This case involves allegations of constitutional and state law violations by defendant police officers in connection with the execution of a "no-knock" search warrant executed at night upon plaintiffs at their home. Presently before the Court are the following motions: a) Motion to seal confidential materials and for summary judgment by defendants Ventnor City, Theordore Bergman, Michael Miller, and Jason Rzemyk ("Ventnor defendants")*fn1 ; b) Motion for summary judgment by defendants Joseph Bonsall, Tim Colella, James Donaldson, Dave Druding, Steven Swankoski, and Jay Woods (Egg Harbor Township police department officers who are members of the Atlantic County Emergency Response Team ("ACERT")); c) Motion for sanctions against the Ventnor defendant by plaintiffs Lisa Cress and Daniel Lombardi; and d) Cross-motion for sanctions by the Ventnor defendants. For the reasons expressed below, the parties' motions will be granted in part and denied in part.

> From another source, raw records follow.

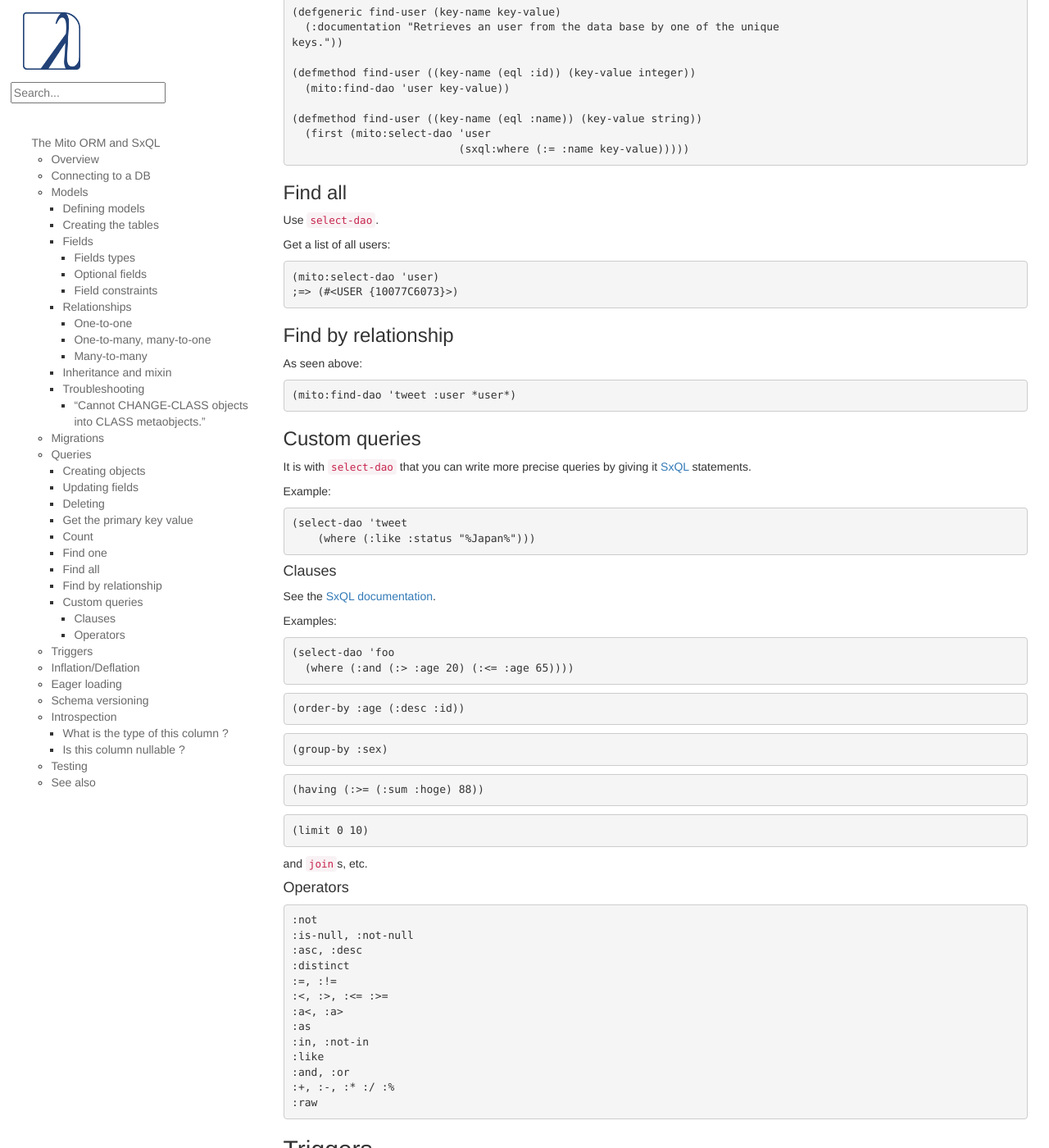
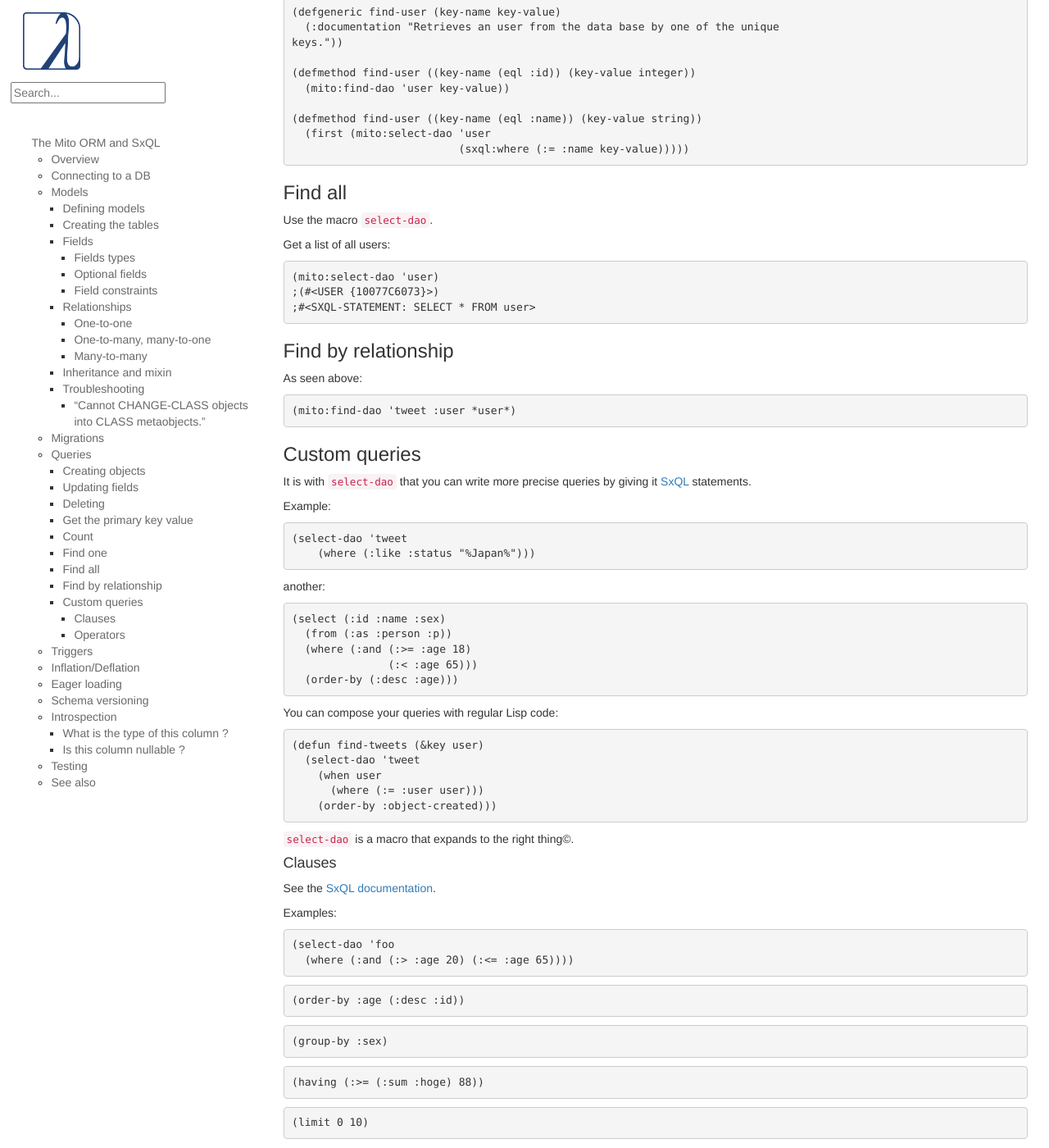
Before and after one commit to LispCookbook/cl-cookbook, a Jekyll site: the page built from databases.md, in a window 1280 px wide and 1400 px high, scrolled down 8786 px. Shown: the whole window at 82% size. Built offline with Jekyll 4.4.1, drawn with Linux system fonts in a browser that asks for light colours.

Commit message:
Mito: we can compose our queries with regular lisp code

```diff
--- a/databases.md
+++ b/databases.md
@@ -585,14 +585,16 @@ keys."))
 
 ### Find all
 
-Use `select-dao`.
+Use the macro `select-dao`.
 
 Get a list of all users:
 
 ~~~lisp
 (mito:select-dao 'user)
-;=> (#<USER {10077C6073}>)
+;(#<USER {10077C6073}>)
+;#<SXQL-STATEMENT: SELECT * FROM user>
 ~~~
+
 
 ### Find by relationship
 
@@ -613,6 +615,29 @@ Example:
 (select-dao 'tweet
     (where (:like :status "%Japan%")))
 ~~~
+
+another:
+
+~~~lisp
+(select (:id :name :sex)
+  (from (:as :person :p))
+  (where (:and (:>= :age 18)
+               (:< :age 65)))
+  (order-by (:desc :age)))
+~~~
+
+You can compose your queries with regular Lisp code:
+
+~~~lisp
+(defun find-tweets (&key user)
+  (select-dao 'tweet
+    (when user
+      (where (:= :user user)))
+    (order-by :object-created)))
+~~~
+
+`select-dao` is a macro that expands to the right thing©.
+
 
 #### Clauses
 
```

According to plaintiffs*fn2 , on March 15, 2008, at approximately 10:00 p.m., Lisa Cress ("Cress"), Daniel Lombardi ("Lombardi"), eleven-year-old C.C., and twelve-year-old K.C., were asleep in their home when they were awakened by the defendants' execution of a no-knock search warrant. During the course of the entry and apprehension of Lombardi, the target of the warrant, plaintiffs claim that defendants: (1) used flash sound diversionary devices (NFDs); (2) shattered glass; (3) stormed their home with masks and carrying assault rifles; (4) struck Cress in the forehead with a metal object, trampled over her, and dragged her down the stairs; (5) apprehended Lombardi by throwing him into a glass table, beating and kicking him, and rubbing his face and head into broken glass; and (6) kept the traumatized children separated from their parents for 90 minutes. Plaintiffs contend that this conduct, among other alleged actions of defendants, constitutes excessive force in violation of their Fourth Amendment rights, and violates various state laws.

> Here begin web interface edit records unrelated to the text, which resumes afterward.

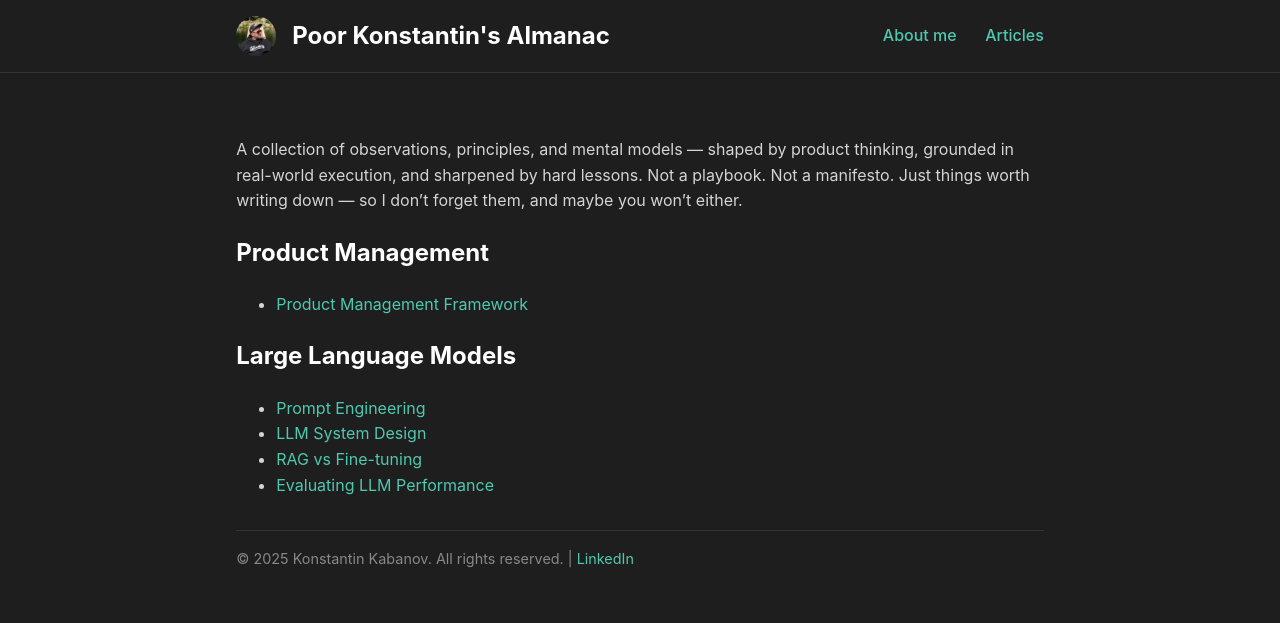
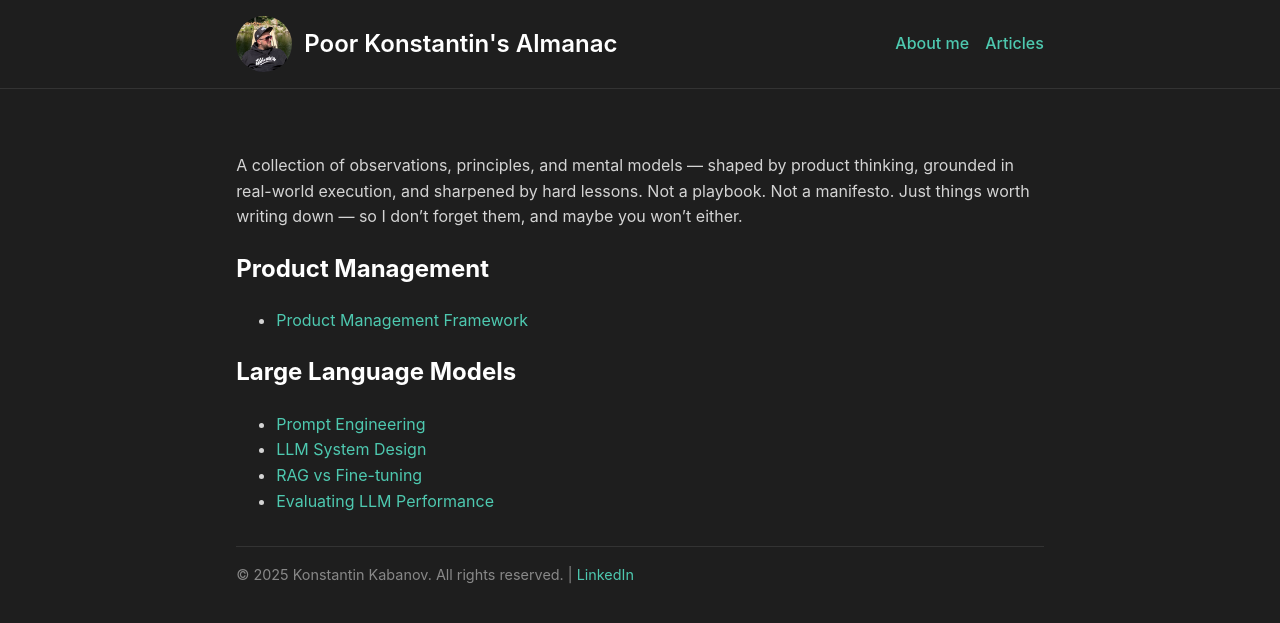
Before and after one commit to pupadupa/pupadupa.github.io, a Jekyll site: the page built from index.md, in a window 1280 px wide. Shown: the top 623 px of the page. Built offline with Jekyll 4.4.1, drawn with Linux system fonts in a browser that asks for light colours.

Commit message:
added content

```diff
--- a/styles/dark-theme.css
+++ b/styles/dark-theme.css
@@ -54,7 +54,7 @@ hr {
   width: 100%;
   background-color: #1e1e1e;
   border-bottom: 1px solid #333;
-  padding: 1rem 2rem;
+  padding: 0.75rem 1rem; /* Reduced padding on mobile */
   box-sizing: border-box;
   margin-bottom: 1rem;
 }
@@ -64,59 +64,87 @@ hr {
   margin: 0 auto;
   display: flex;
   flex-direction: column;
-  align-items: flex-start;
-  gap: 1rem;
-}
-
-@media (min-width: 600px) {
-  .site-header-content {
-    flex-direction: row;
-    align-items: center;
-  }
-
-  .right-section {
-    margin-left: auto;
-  }
+  align-items: center; /* Center items on mobile */
+  gap: 0.75rem; /* Reduced gap on mobile */
 }
 
 .left-section {
   display: flex;
   align-items: center;
-  gap: 1rem;
+  gap: 0.75rem; /* Reduced gap */
+  flex-wrap: wrap; /* Allow wrapping on very small screens */
+  justify-content: center; /* Center on mobile */
 }
 
 .avatar {
-  width: 40px;
-  height: 40px;
+  width: 48px;
+  height: 48px;
   border-radius: 50%;
   object-fit: cover;
 }
 
 .site-title {
-  font-size: 1.5rem;
+  font-size: 1.25rem;
+  font-weight: 600;
   margin: 0;
-  color: #fff;
-  text-decoration: none;
-  font-weight: bold; /* ensure consistent weight */
+  color: #fff; /* Match h1,h2 color */
 }
 
-.site-title:hover {
-  text-decoration: none; /* prevent underline on hover */
+/* Add new styles for site title when it's a link */
+a.site-title {
+  color: #fff;
 }
 
+a.site-title:hover {
+  text-decoration: none;
+  color: #fff;
+}
 
+.right-section {
+  display: flex;
+  gap: 1rem; /* Use gap instead of margin for even spacing */
+  justify-content: center; /* Center on mobile */
+  width: 100%; /* Full width on mobile */
+}
 
-/* ===== Navigation ===== */
 .right-section a {
-  margin-left: 1.5rem;
+  margin-left: 0; /* Remove margin since we're using gap */
   font-weight: 500;
   color: #4ec9b0;
 }
 
-.right-section a:hover {
-  text-decoration: underline;
-  color: #66ffe0;
+@media (min-width: 600px) {
+  .site-header {
+    padding: 1rem 2rem; /* Restore larger padding on desktop */
+  }
+
+  .site-header-content {
+    flex-direction: row;
+    align-items: center;
+    gap: 1rem; /* Restore larger gap on desktop */
+  }
+
+  .right-section {
+    width: auto; /* Auto width on desktop */
+    margin-left: auto; /* Push to right on desktop */
+    justify-content: flex-end; /* Align right on desktop */
+  }
+
+  .left-section {
+    justify-content: flex-start; /* Align left on desktop */
+  }
+
+  .avatar {
+    width: 56px;
+    height: 56px;
+  }
+
+  .site-title {
+    font-size: 1.5rem;
+  }
 }
+
+/* ===== Navigation ===== */
 
 /* ===== Page Title (h1 on article pages) ===== */
 .page-title {
```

In addition to the claims based on the execution of the search warrant, plaintiffs claim that the search warrant itself was invalid because it was not based on probable cause. According to the search warrant affidavit, probable cause was based on a drug investigation that used two confidential informants. The search warrant affidavit claims that CI-1 purchased drugs from Lombardi on two occasions, and that CI-1 and CI-2 provided information that Lombardi was currently in possession of a firearm. Plaintiffs contend that the purported drug buys were fabricated, and the use of confidential informants was fabricated.

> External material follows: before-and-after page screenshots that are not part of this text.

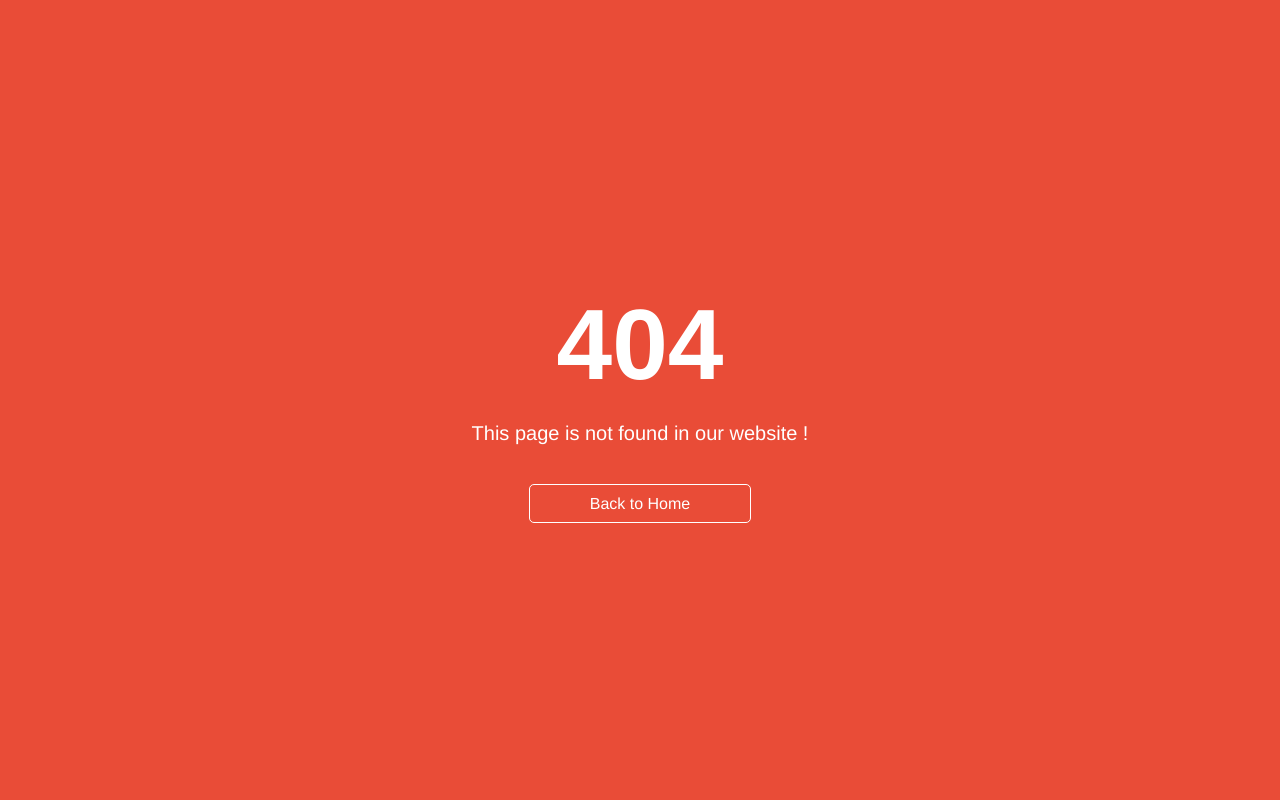
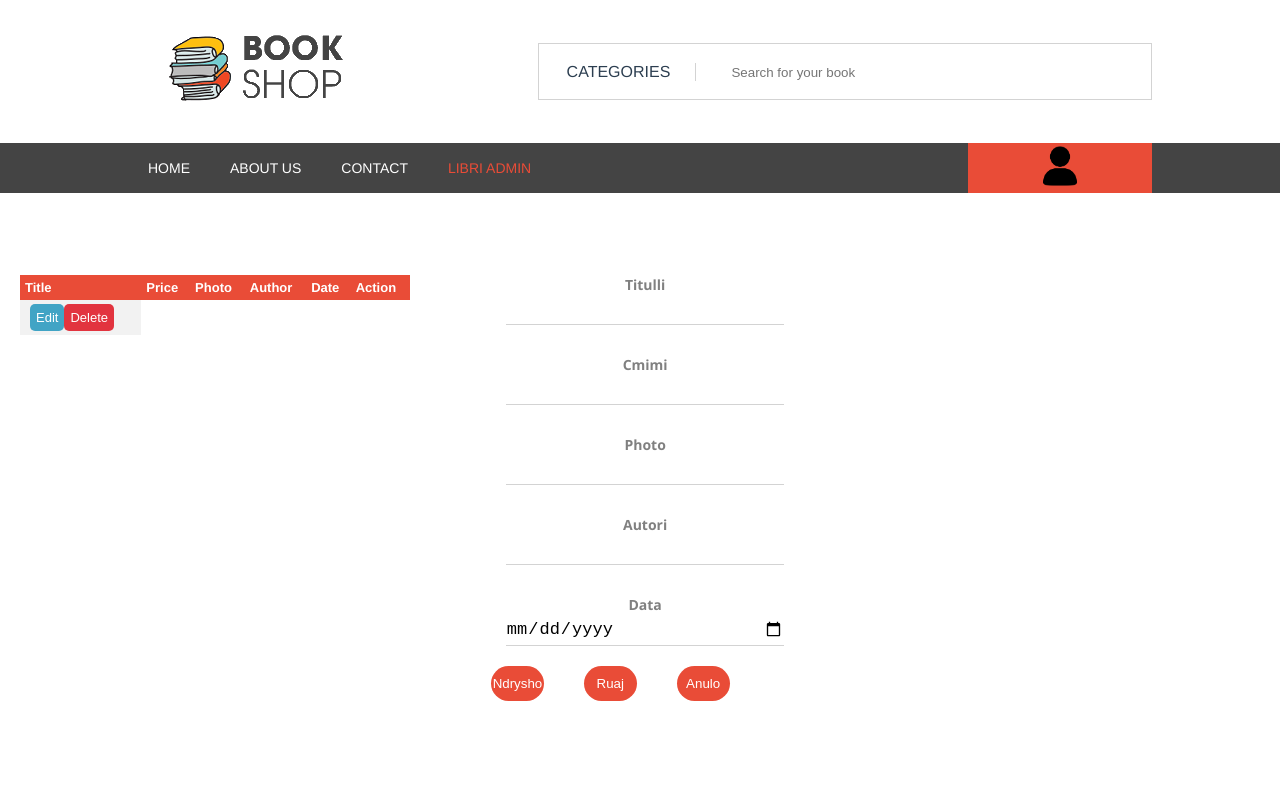
Before and after one commit to gk44739/ebook, a Vue app in the folder ebook/: page /libriAdmin in a window 1280 px wide. Shown: the top 800 px of the page. Built offline with nearby package versions, Linux system fonts and the light colour scheme.

Commit message:
LibriAdmin

```diff
--- a/ebook/src/components/Navigation.vue
+++ b/ebook/src/components/Navigation.vue
@@ -7,6 +7,7 @@
                         <li><router-link to="/Home" exact>HOME</router-link></li>
                         <li><router-link to="/About" exact>ABOUT US</router-link></li>
                         <li><router-link to="/Contact" exact>CONTACT</router-link></li>
+                        <li><router-link to="/libriAdmin" exact>LIBRI ADMIN</router-link></li>
                     </ul>
                 </div>
 
--- /dev/null
+++ b/ebook/src/pages/libriAdmin.vue
@@ -0,0 +1,189 @@
+<template>
+     <div class="main">
+
+        <div class="right-side">
+                <div class="tabela-forma">
+                <table id="tabelaLibri" class="tabelaUser">
+                    <tr>
+
+                        <th>Title</th>
+                        <th>Price</th>
+                        <th>Photo</th>
+                        <th>Author</th>
+                        <th>Date</th>
+                        <th colspan="2">Action</th>
+                    </tr>
+                    <tr>
+                                <td>
+                                    <a >Edit</a>
+                                    <a >Delete</a>
+                                </td>
+                    </tr>
+
+                </table>
+            </div>
+            <div class="libri-forma">
+                <form >
+                        <div class="login-form">
+                            <label for="">Titulli</label><br>
+                            <input type="text" name="titulli" id="titulliInput" >
+                            <input type="hidden" name="idHidden" id="" value = "<?php echo $id; ?>">
+                        </div>
+                        <div class="login-form">
+                            <label for="">Cmimi</label><br>
+                            <input type="text" name="cmimi" id="cmimiInput" >
+                        </div>
+                        <div class="login-form">
+                            <label for="">Photo</label><br>
+                            <input type="text" name="photo" id="photoInput" >
+                        </div>
+                        <div class="login-form">
+                            <label for="">Autori</label><br>
+                            <input type="text" name="autori" id="autoriInput" >
+                        </div>
+                        <div class="login-form">
+                            <label for="">Data</label><br>
+                            <input type="date" name="data" id="dataInput" >
+                        </div>
+                        <div class="butonat-div">
+                                        <button type="submit" name="ndryshoButton">
+                                            Ndrysho
+                                        </button>
+
+                                        <button name="createLiber">
+                                            Ruaj
+                                        </button>
+
+                            <button name="anuloButton">
+                                Anulo
+                            </button>
+                        </div>
+                </form>
+            </div>
+        </div>
+    </div>
+</template>
+
+
+<script>
+    export default {
+        name: "libriAdmin",
+
+    }
+</script>
+
+<style scoped>
+        *{
+        margin: 0;
+        padding: 0;
+    }
+
+
+    .main{
+        display: flex;
+        flex-direction: row;
+    }
+    .right-side{
+        height: 100vh;
+        width: 80%;
+        background-color: white;
+        display: flex;
+        flex-direction: row;
+    }
+    .tabela-forma{
+        width: 50%;
+        background-color: white;
+        margin-left: 20px;
+    }
+    .libri-forma{
+        width: 50%;
+    }
+    form{
+        margin-top: 20%;
+        margin-left: 15%;
+    }
+
+    .login-form label {
+        color: gray;
+        font-weight: bold;
+        font-size: 14px;
+        font-family: 'Segoe UI';
+    }
+    .login-form{
+        width: 100%;
+        margin-top: 30px;
+    }
+
+    .login-form input {
+        background: none;
+        border: none;
+        outline: none;
+        border-bottom: 1.5px solid lightgray;
+        width: 80%;
+        padding: 5px 0;
+        font-size: 17px;
+    }
+
+    .butonat-div{
+        width: 80%;
+        display: flex;
+        flex-direction: row;
+        justify-content: center;
+    }
+
+    .butonat-div button{
+        margin: 20px;
+        border: none;
+        background-color: #e94c37;
+        outline: none;
+        padding: 10px 0;
+        width: 100px;
+        color: white;
+        cursor: pointer;
+        border-radius: 50px;
+    }
+
+    .tabelaUser{
+        border-collapse: collapse;
+        width: 100%;
+        font-size: 13px;
+        text-align: left;
+
+    }
+
+    th{
+        background-color: #e94c37;
+        color: white;
+        padding: 5px;
+    }
+    td{
+        padding: 10px;
+        font-family: Arial;
+    }
+
+    td a{
+        text-decoration: none;
+        background-color: #e2343f;
+        font-size: 13px;
+        padding: 6px;
+        color: white;
+        border-radius: 5px;
+    }
+
+    td a:nth-child(1){
+        background-color: #41a4c5;
+    }
+
+    tr:nth-child(even) {
+        background-color: #f2f2f2;
+    }
+
+
+
+    .tabela-forma{
+        overflow: auto;
+        height: 450px;
+        margin-top: 10%;
+    }
+
+</style>
--- a/ebook/src/routers/routes.js
+++ b/ebook/src/routers/routes.js
@@ -2,7 +2,8 @@ import Login from "../pages/Login";
 import Home from "../pages/Home";
 import About from "../pages/About";
 import Contact from "../pages/Contact";
-import NotFound from "../pages/NotFound"
+import NotFound from "../pages/NotFound";
+import libriAdmin from "../pages/libriAdmin";
 
 
 export const routes=[
@@ -10,5 +11,6 @@ export const routes=[
     {path:"/Home",component:Home},
     {path:"/About",component:About},
     {path:"/Contact",component:Contact},
-    {path:"*",component:NotFound}
+    {path:"*",component:NotFound},
+    {path:"/libriAdmin",component:libriAdmin},
 ]
```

During the course of discovery in this case, plaintiffs requested that the identities of the two confidential informants be revealed. After briefing and oral argument, the Court granted plaintiffs' request, and permitted plaintiffs' counsel to take the depositions of the two CIs. The Court also ordered that the names of the CIs would remain under seal, and that the transcripts of the depositions would be redacted, until the Court subsequently addressed the continued propriety of keeping the identities of the CIs protected.
Presently before the Court are the motions by the two groups of defendants for summary judgment in their favor on all of plaintiffs' claims against them. Also pending are cross-motions for sanctions by plaintiffs and the Ventnor defendants. On November 15, 2012, oral argument was held on these motions, and the following analysis supplements the Court's rulings made on the record.
Jurisdiction is proper pursuant to federal question jurisdiction, 28 U.S.C. § 1331, 28 U.S.C. § 1343(a)(3)(4), and 42 U.S.C. § 1983. Plaintiffs further invoke the pendent and supplemental jurisdiction of this Court to hear and decide claims arising under state law pursuant to 28 U.S.C. § 1367.
B. Summary Judgment Standard
Summary judgment is appropriate where the Court is satisfied that the materials in the record, including depositions, documents, electronically stored information, affidavits or declarations, stipulations, admissions, or interrogatory answers, demonstrate that there is no genuine issue as to any material fact and that the moving party is entitled to a judgment as a matter of law. Celotex Corp. v. Catrett, 477 U.S. 317, 330 (1986); Fed. R. Civ. P. 56(a).